From top to bottom, write out the listing exactly and skip every picture.

#####

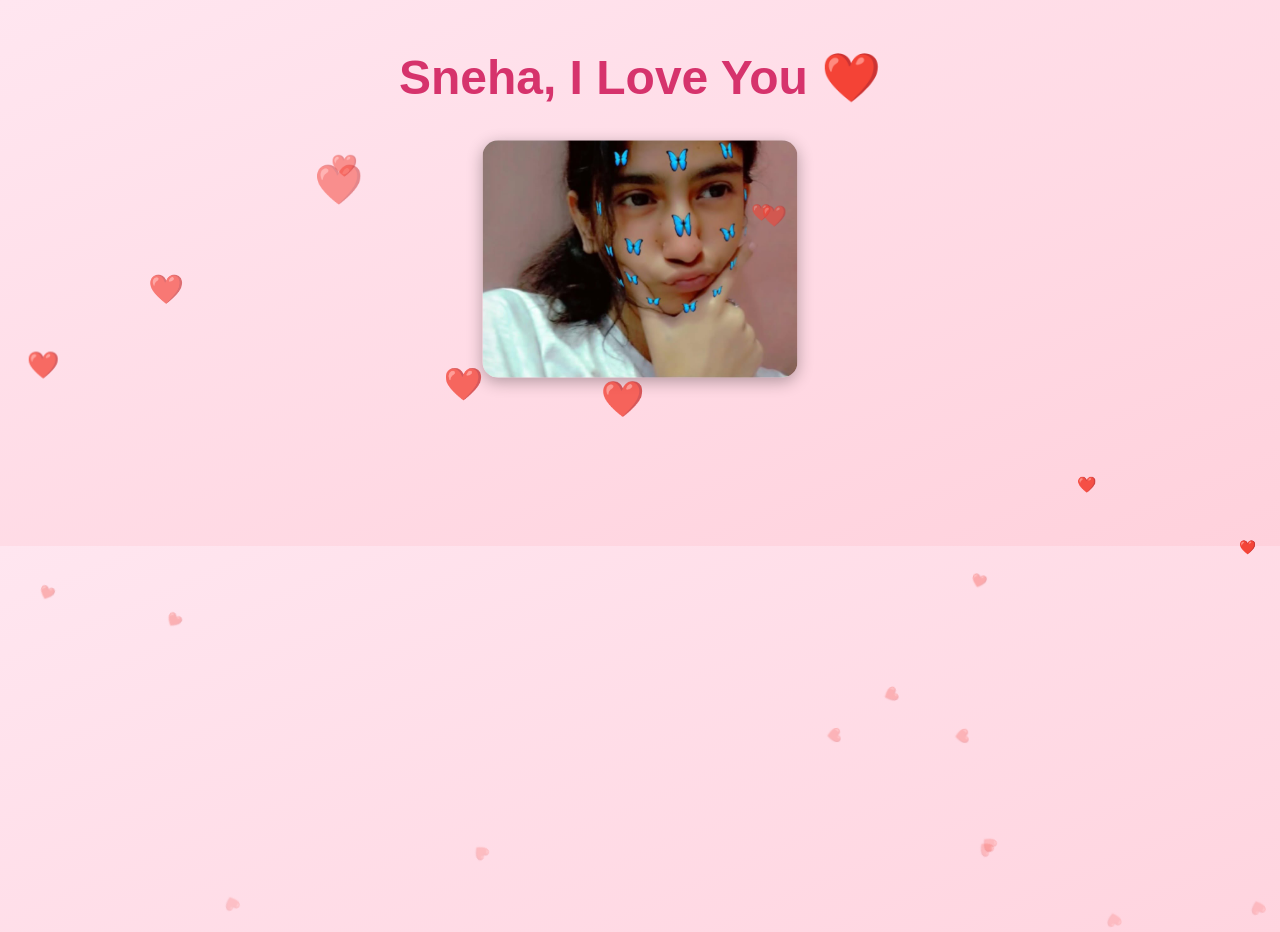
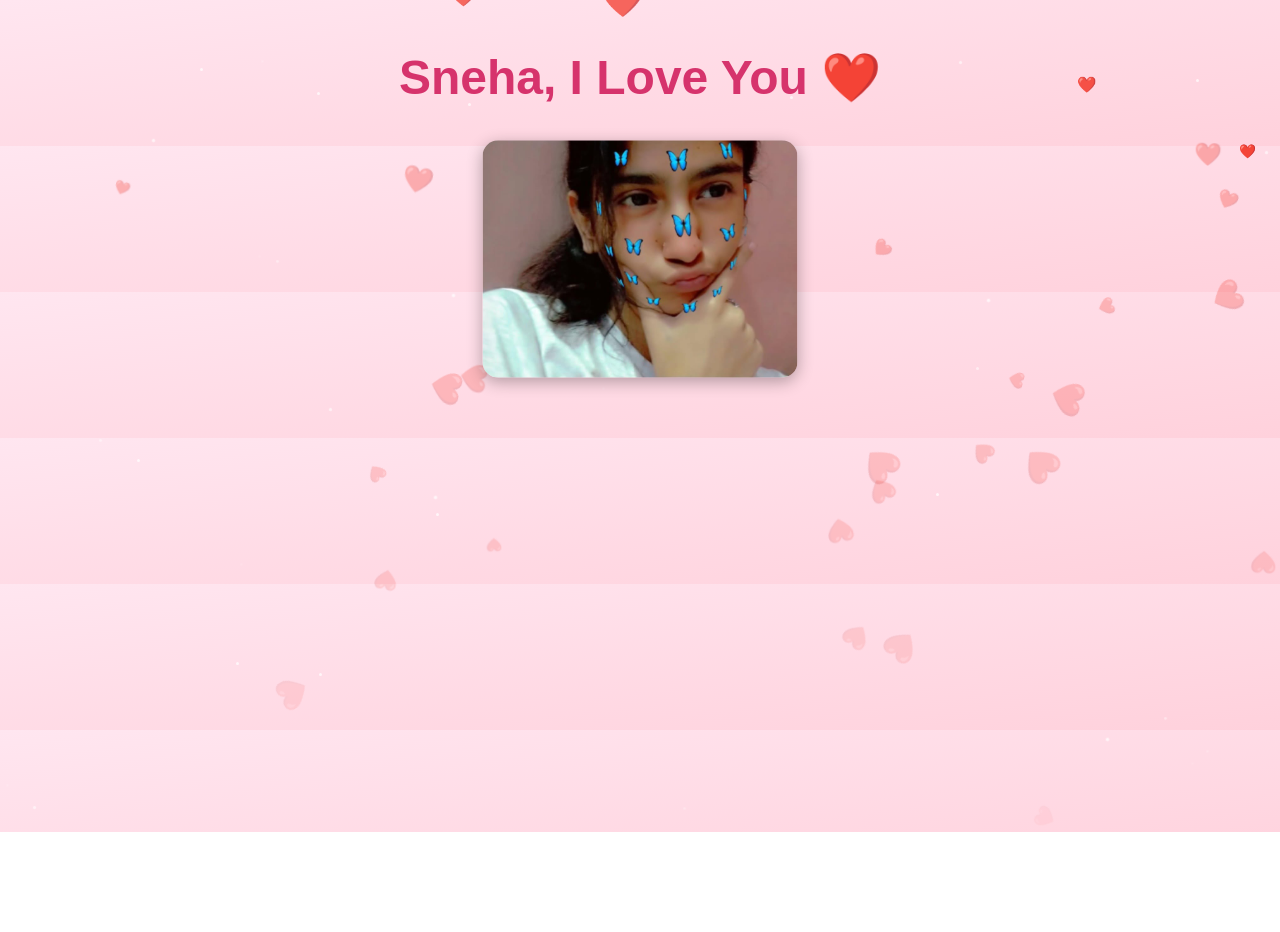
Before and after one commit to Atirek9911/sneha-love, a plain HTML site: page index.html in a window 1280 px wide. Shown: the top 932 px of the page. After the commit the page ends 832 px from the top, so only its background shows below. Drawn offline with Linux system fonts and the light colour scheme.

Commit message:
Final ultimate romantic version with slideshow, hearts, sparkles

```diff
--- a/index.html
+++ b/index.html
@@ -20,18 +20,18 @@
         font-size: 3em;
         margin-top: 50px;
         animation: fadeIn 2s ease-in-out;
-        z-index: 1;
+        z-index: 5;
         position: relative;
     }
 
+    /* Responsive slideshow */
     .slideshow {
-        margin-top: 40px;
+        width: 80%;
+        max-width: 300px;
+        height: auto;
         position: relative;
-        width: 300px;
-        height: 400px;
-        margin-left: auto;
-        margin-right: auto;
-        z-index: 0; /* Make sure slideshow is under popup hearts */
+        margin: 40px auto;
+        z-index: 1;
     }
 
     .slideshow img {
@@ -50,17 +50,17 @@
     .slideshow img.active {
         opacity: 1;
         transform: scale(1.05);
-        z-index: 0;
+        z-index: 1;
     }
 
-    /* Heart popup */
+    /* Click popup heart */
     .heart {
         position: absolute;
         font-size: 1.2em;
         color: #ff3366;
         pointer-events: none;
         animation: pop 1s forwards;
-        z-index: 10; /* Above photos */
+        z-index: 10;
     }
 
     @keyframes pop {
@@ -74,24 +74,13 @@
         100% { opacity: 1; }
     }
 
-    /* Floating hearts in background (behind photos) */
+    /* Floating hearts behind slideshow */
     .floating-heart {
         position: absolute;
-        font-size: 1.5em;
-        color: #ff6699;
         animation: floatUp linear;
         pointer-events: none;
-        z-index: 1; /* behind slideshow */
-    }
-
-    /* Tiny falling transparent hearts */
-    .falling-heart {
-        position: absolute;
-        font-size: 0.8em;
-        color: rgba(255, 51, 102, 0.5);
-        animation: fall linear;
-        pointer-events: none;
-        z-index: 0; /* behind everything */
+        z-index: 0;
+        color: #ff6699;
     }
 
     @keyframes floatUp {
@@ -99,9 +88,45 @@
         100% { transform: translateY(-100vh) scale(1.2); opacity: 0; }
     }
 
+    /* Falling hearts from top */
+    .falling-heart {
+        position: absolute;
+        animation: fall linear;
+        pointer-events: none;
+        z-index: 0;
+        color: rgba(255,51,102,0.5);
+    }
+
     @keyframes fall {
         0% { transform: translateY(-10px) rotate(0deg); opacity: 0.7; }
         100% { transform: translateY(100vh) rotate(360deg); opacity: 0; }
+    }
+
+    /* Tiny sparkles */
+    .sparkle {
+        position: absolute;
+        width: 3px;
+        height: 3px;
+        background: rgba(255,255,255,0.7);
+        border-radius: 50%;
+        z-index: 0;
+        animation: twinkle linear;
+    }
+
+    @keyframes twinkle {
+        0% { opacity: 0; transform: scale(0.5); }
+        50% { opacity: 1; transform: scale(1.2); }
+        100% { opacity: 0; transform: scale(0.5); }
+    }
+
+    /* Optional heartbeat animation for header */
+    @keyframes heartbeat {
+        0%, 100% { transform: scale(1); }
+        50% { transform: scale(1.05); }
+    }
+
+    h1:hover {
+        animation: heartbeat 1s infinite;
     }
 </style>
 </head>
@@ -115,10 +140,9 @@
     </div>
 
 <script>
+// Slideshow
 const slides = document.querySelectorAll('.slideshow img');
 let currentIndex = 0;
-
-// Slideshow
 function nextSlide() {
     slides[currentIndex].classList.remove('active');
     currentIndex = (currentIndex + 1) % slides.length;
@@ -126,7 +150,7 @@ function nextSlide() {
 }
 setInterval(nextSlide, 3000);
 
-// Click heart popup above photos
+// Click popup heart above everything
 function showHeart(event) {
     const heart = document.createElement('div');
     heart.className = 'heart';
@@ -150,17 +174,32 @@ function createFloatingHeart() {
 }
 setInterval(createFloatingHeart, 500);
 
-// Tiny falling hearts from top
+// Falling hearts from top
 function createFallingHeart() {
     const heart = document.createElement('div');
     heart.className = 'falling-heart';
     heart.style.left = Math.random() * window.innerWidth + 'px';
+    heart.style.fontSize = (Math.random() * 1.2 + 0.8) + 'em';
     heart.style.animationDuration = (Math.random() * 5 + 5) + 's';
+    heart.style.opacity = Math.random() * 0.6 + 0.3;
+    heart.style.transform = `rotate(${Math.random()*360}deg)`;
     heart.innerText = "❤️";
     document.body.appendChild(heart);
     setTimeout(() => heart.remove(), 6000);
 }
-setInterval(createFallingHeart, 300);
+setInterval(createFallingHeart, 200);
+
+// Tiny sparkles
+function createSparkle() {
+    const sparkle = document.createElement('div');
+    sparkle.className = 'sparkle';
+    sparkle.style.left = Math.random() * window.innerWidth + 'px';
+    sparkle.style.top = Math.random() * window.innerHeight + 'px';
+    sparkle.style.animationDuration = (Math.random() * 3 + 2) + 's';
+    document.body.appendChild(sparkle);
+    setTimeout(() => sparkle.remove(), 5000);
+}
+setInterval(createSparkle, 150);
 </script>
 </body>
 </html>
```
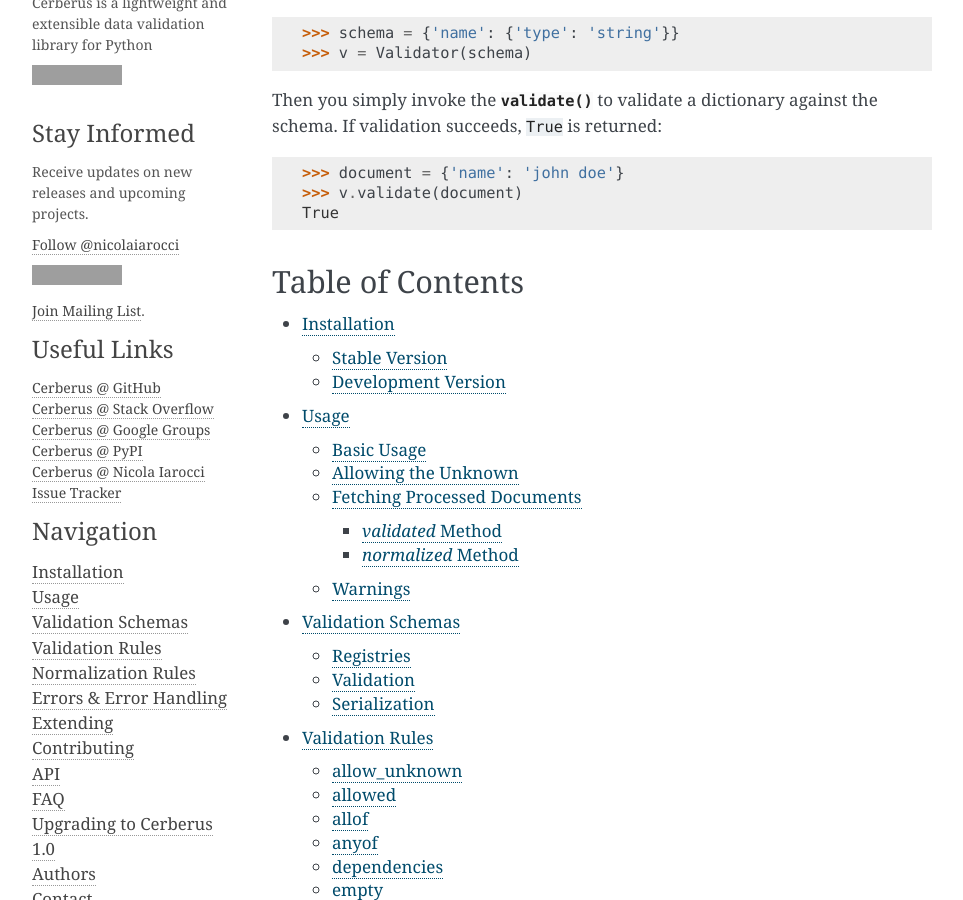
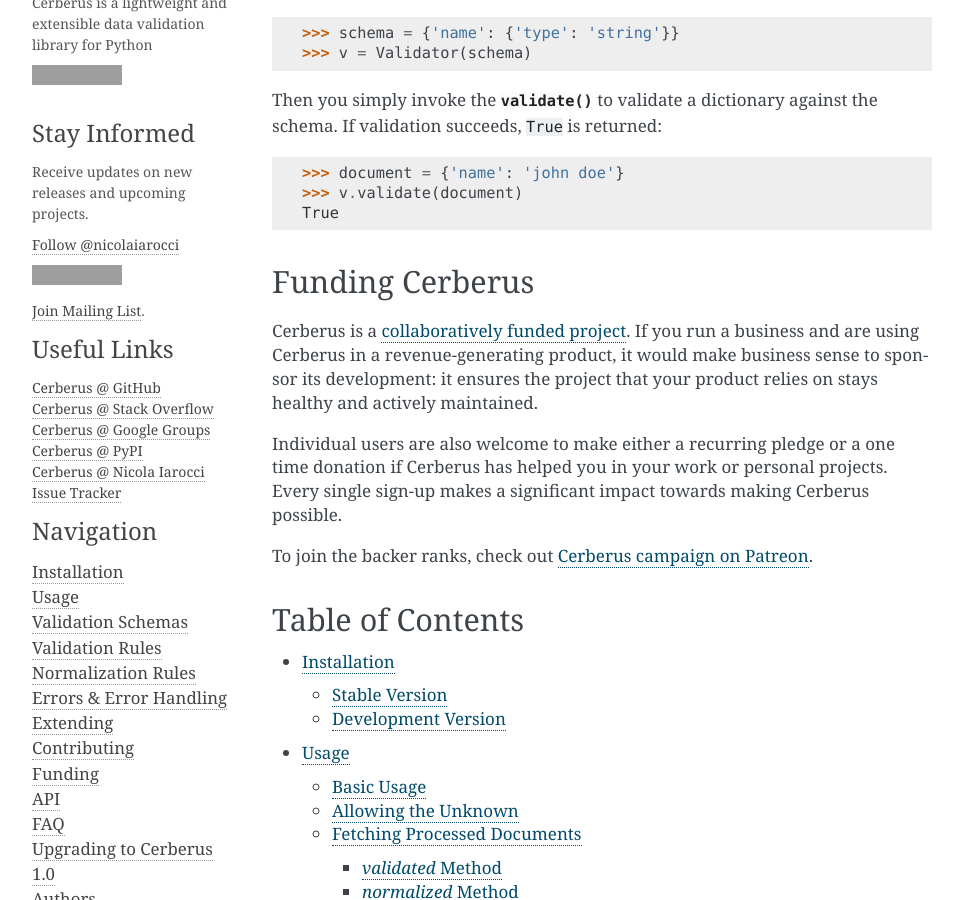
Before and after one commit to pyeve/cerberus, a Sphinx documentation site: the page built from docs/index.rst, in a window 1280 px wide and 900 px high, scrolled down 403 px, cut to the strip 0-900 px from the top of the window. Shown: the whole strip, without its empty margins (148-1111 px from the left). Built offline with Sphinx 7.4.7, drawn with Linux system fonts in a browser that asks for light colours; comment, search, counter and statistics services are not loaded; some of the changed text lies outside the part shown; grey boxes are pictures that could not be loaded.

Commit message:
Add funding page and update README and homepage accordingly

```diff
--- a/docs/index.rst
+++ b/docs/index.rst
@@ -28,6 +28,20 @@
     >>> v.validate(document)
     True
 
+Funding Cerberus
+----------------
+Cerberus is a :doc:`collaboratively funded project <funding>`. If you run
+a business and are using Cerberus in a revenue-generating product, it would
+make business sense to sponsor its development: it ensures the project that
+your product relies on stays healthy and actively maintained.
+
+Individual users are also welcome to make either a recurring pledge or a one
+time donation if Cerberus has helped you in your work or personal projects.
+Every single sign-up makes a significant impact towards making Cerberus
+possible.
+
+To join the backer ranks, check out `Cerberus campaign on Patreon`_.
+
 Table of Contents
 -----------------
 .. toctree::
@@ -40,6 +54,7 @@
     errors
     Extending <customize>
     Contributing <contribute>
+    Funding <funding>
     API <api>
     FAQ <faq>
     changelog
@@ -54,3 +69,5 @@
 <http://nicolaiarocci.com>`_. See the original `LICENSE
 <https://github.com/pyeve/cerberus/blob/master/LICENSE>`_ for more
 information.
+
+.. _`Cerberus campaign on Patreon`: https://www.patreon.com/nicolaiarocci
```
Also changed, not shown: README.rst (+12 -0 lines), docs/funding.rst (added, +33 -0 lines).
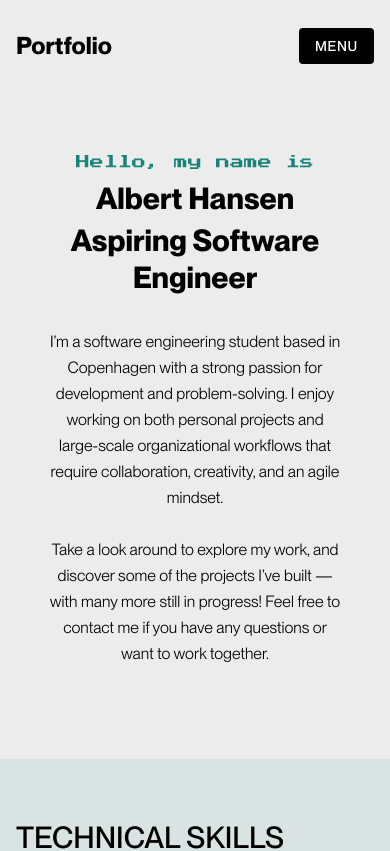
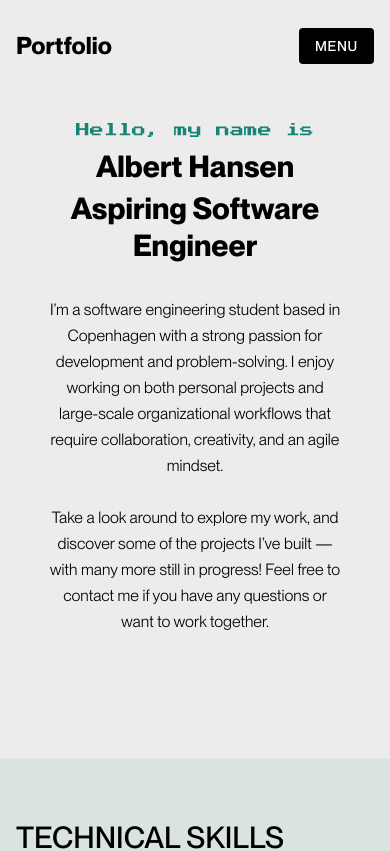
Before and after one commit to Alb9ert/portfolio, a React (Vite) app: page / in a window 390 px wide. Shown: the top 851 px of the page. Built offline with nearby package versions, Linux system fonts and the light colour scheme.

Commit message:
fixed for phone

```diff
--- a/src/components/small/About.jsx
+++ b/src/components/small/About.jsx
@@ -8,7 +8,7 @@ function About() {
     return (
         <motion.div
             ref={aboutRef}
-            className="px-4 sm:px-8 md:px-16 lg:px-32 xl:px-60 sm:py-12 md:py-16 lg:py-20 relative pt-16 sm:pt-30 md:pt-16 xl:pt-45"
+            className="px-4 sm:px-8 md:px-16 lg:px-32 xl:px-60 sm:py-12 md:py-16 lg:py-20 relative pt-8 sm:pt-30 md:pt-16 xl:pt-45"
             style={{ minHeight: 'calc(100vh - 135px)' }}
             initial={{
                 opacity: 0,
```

#####

Reply to the task:
Before and after one commit to Atirek9911/sneha-love, a plain HTML site: page index.html in a window 1280 px wide. Shown: the top 932 px of the page. After the commit the page ends 832 px from the top, so only its background shows below. Drawn offline with Linux system fonts and the light colour scheme.

Commit message:
Final ultimate romantic version with slideshow, hearts, sparkles

```diff
--- a/index.html
+++ b/index.html
@@ -20,18 +20,18 @@
         font-size: 3em;
         margin-top: 50px;
         animation: fadeIn 2s ease-in-out;
-        z-index: 1;
+        z-index: 5;
         position: relative;
     }
 
+    /* Responsive slideshow */
     .slideshow {
-        margin-top: 40px;
+        width: 80%;
+        max-width: 300px;
+        height: auto;
         position: relative;
-        width: 300px;
-        height: 400px;
-        margin-left: auto;
-        margin-right: auto;
-        z-index: 0; /* Make sure slideshow is under popup hearts */
+        margin: 40px auto;
+        z-index: 1;
     }
 
     .slideshow img {
@@ -50,17 +50,17 @@
     .slideshow img.active {
         opacity: 1;
         transform: scale(1.05);
-        z-index: 0;
+        z-index: 1;
     }
 
-    /* Heart popup */
+    /* Click popup heart */
     .heart {
         position: absolute;
         font-size: 1.2em;
         color: #ff3366;
         pointer-events: none;
         animation: pop 1s forwards;
-        z-index: 10; /* Above photos */
+        z-index: 10;
     }
 
     @keyframes pop {
@@ -74,24 +74,13 @@
         100% { opacity: 1; }
     }
 
-    /* Floating hearts in background (behind photos) */
+    /* Floating hearts behind slideshow */
     .floating-heart {
         position: absolute;
-        font-size: 1.5em;
-        color: #ff6699;
         animation: floatUp linear;
         pointer-events: none;
-        z-index: 1; /* behind slideshow */
-    }
-
-    /* Tiny falling transparent hearts */
-    .falling-heart {
-        position: absolute;
-        font-size: 0.8em;
-        color: rgba(255, 51, 102, 0.5);
-        animation: fall linear;
-        pointer-events: none;
-        z-index: 0; /* behind everything */
+        z-index: 0;
+        color: #ff6699;
     }
 
     @keyframes floatUp {
@@ -99,9 +88,45 @@
         100% { transform: translateY(-100vh) scale(1.2); opacity: 0; }
     }
 
+    /* Falling hearts from top */
+    .falling-heart {
+        position: absolute;
+        animation: fall linear;
+        pointer-events: none;
+        z-index: 0;
+        color: rgba(255,51,102,0.5);
+    }
+
     @keyframes fall {
         0% { transform: translateY(-10px) rotate(0deg); opacity: 0.7; }
         100% { transform: translateY(100vh) rotate(360deg); opacity: 0; }
+    }
+
+    /* Tiny sparkles */
+    .sparkle {
+        position: absolute;
+        width: 3px;
+        height: 3px;
+        background: rgba(255,255,255,0.7);
+        border-radius: 50%;
+        z-index: 0;
+        animation: twinkle linear;
+    }
+
+    @keyframes twinkle {
+        0% { opacity: 0; transform: scale(0.5); }
+        50% { opacity: 1; transform: scale(1.2); }
+        100% { opacity: 0; transform: scale(0.5); }
+    }
+
+    /* Optional heartbeat animation for header */
+    @keyframes heartbeat {
+        0%, 100% { transform: scale(1); }
+        50% { transform: scale(1.05); }
+    }
+
+    h1:hover {
+        animation: heartbeat 1s infinite;
     }
 </style>
 </head>
@@ -115,10 +140,9 @@
     </div>
 
 <script>
+// Slideshow
 const slides = document.querySelectorAll('.slideshow img');
 let currentIndex = 0;
-
-// Slideshow
 function nextSlide() {
     slides[currentIndex].classList.remove('active');
     currentIndex = (currentIndex + 1) % slides.length;
@@ -126,7 +150,7 @@ function nextSlide() {
 }
 setInterval(nextSlide, 3000);
 
-// Click heart popup above photos
+// Click popup heart above everything
 function showHeart(event) {
     const heart = document.createElement('div');
     heart.className = 'heart';
@@ -150,17 +174,32 @@ function createFloatingHeart() {
 }
 setInterval(createFloatingHeart, 500);
 
-// Tiny falling hearts from top
+// Falling hearts from top
 function createFallingHeart() {
     const heart = document.createElement('div');
     heart.className = 'falling-heart';
     heart.style.left = Math.random() * window.innerWidth + 'px';
+    heart.style.fontSize = (Math.random() * 1.2 + 0.8) + 'em';
     heart.style.animationDuration = (Math.random() * 5 + 5) + 's';
+    heart.style.opacity = Math.random() * 0.6 + 0.3;
+    heart.style.transform = `rotate(${Math.random()*360}deg)`;
     heart.innerText = "❤️";
     document.body.appendChild(heart);
     setTimeout(() => heart.remove(), 6000);
 }
-setInterval(createFallingHeart, 300);
+setInterval(createFallingHeart, 200);
+
+// Tiny sparkles
+function createSparkle() {
+    const sparkle = document.createElement('div');
+    sparkle.className = 'sparkle';
+    sparkle.style.left = Math.random() * window.innerWidth + 'px';
+    sparkle.style.top = Math.random() * window.innerHeight + 'px';
+    sparkle.style.animationDuration = (Math.random() * 3 + 2) + 's';
+    document.body.appendChild(sparkle);
+    setTimeout(() => sparkle.remove(), 5000);
+}
+setInterval(createSparkle, 150);
 </script>
 </body>
 </html>
```
Before and after one commit to pyeve/cerberus, a Sphinx documentation site: the page built from docs/index.rst, in a window 1280 px wide and 900 px high, scrolled down 403 px, cut to the strip 0-900 px from the top of the window. Shown: the whole strip, without its empty margins (148-1111 px from the left). Built offline with Sphinx 7.4.7, drawn with Linux system fonts in a browser that asks for light colours; comment, search, counter and statistics services are not loaded; some of the changed text lies outside the part shown; grey boxes are pictures that could not be loaded.

Commit message:
Add funding page and update README and homepage accordingly

```diff
--- a/docs/index.rst
+++ b/docs/index.rst
@@ -28,6 +28,20 @@
     >>> v.validate(document)
     True
 
+Funding Cerberus
+----------------
+Cerberus is a :doc:`collaboratively funded project <funding>`. If you run
+a business and are using Cerberus in a revenue-generating product, it would
+make business sense to sponsor its development: it ensures the project that
+your product relies on stays healthy and actively maintained.
+
+Individual users are also welcome to make either a recurring pledge or a one
+time donation if Cerberus has helped you in your work or personal projects.
+Every single sign-up makes a significant impact towards making Cerberus
+possible.
+
+To join the backer ranks, check out `Cerberus campaign on Patreon`_.
+
 Table of Contents
 -----------------
 .. toctree::
@@ -40,6 +54,7 @@
     errors
     Extending <customize>
     Contributing <contribute>
+    Funding <funding>
     API <api>
     FAQ <faq>
     changelog
@@ -54,3 +69,5 @@
 <http://nicolaiarocci.com>`_. See the original `LICENSE
 <https://github.com/pyeve/cerberus/blob/master/LICENSE>`_ for more
 information.
+
+.. _`Cerberus campaign on Patreon`: https://www.patreon.com/nicolaiarocci
```
Also changed, not shown: README.rst (+12 -0 lines), docs/funding.rst (added, +33 -0 lines).
Before and after one commit to Alb9ert/portfolio, a React (Vite) app: page / in a window 390 px wide. Shown: the top 851 px of the page. Built offline with nearby package versions, Linux system fonts and the light colour scheme.

Commit message:
fixed for phone

```diff
--- a/src/components/small/About.jsx
+++ b/src/components/small/About.jsx
@@ -8,7 +8,7 @@ function About() {
     return (
         <motion.div
             ref={aboutRef}
-            className="px-4 sm:px-8 md:px-16 lg:px-32 xl:px-60 sm:py-12 md:py-16 lg:py-20 relative pt-16 sm:pt-30 md:pt-16 xl:pt-45"
+            className="px-4 sm:px-8 md:px-16 lg:px-32 xl:px-60 sm:py-12 md:py-16 lg:py-20 relative pt-8 sm:pt-30 md:pt-16 xl:pt-45"
             style={{ minHeight: 'calc(100vh - 135px)' }}
             initial={{
                 opacity: 0,
```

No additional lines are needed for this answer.